* [Task instructions]:
Please find the lines in the following records that hold "value", and copy them.

* [Data provided]:
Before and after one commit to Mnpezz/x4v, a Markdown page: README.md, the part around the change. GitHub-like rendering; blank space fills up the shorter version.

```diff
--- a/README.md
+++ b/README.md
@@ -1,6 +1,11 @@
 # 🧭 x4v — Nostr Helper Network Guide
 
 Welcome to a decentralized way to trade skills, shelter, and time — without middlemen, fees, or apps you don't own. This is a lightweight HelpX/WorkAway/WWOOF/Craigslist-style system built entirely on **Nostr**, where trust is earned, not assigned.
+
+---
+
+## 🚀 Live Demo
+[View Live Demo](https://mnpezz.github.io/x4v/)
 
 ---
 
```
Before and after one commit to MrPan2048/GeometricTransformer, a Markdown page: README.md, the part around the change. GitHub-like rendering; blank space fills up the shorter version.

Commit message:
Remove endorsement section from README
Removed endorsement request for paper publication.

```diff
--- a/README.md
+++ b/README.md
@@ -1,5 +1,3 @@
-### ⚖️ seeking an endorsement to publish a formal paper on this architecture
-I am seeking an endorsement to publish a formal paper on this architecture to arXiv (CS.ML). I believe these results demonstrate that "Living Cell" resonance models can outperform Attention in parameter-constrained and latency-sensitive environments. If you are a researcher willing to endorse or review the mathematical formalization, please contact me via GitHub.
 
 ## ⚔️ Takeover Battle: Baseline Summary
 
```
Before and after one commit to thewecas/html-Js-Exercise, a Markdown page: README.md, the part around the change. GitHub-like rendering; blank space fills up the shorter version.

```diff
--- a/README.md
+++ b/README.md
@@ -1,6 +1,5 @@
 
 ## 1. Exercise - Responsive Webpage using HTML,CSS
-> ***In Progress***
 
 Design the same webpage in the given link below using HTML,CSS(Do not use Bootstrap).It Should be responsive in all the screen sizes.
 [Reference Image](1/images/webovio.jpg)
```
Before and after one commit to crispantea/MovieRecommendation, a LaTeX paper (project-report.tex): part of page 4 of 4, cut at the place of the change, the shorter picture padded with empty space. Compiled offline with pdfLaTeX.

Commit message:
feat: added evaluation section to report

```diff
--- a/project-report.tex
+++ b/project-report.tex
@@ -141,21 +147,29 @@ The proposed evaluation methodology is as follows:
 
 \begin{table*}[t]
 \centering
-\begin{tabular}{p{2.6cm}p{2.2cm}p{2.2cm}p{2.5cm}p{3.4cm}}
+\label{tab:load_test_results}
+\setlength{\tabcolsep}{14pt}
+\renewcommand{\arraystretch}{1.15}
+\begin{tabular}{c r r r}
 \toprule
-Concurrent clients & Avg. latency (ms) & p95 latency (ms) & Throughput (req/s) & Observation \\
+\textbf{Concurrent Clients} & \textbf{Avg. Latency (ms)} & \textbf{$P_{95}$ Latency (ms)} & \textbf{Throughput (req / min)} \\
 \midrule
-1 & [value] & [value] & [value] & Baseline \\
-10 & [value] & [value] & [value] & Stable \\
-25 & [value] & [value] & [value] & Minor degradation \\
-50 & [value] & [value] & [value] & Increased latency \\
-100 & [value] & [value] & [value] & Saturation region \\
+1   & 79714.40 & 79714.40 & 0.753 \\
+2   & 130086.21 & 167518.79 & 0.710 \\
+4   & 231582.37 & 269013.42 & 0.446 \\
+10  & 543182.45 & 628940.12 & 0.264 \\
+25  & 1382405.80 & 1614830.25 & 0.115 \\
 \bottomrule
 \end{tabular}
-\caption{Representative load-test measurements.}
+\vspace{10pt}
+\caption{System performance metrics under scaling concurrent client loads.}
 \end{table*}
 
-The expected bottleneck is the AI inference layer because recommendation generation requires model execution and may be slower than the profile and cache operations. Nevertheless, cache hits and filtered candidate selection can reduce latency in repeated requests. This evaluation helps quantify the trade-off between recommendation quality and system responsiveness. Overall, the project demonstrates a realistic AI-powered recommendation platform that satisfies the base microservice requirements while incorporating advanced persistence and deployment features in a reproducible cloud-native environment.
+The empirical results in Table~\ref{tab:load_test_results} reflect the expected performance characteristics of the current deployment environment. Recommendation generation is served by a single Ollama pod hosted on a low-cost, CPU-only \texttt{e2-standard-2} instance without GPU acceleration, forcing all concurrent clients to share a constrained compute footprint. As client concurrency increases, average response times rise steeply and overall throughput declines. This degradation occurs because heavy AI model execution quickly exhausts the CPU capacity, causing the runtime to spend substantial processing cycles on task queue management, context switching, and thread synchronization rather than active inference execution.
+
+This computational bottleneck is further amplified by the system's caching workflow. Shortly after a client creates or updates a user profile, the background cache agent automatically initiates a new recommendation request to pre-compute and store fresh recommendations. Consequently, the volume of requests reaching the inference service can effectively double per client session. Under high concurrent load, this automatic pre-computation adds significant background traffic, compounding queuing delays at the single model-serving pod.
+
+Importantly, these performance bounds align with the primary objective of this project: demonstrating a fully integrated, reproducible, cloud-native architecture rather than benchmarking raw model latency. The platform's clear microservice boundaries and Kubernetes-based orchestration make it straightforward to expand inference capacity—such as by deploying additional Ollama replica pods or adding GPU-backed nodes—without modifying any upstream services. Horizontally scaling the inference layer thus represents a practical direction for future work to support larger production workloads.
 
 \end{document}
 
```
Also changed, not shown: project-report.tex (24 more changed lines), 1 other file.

* [Answer to the problem]:
-1 & [value] & [value] & [value] & Baseline \\
-10 & [value] & [value] & [value] & Stable \\
-25 & [value] & [value] & [value] & Minor degradation \\
-50 & [value] & [value] & [value] & Increased latency \\
-100 & [value] & [value] & [value] & Saturation region \\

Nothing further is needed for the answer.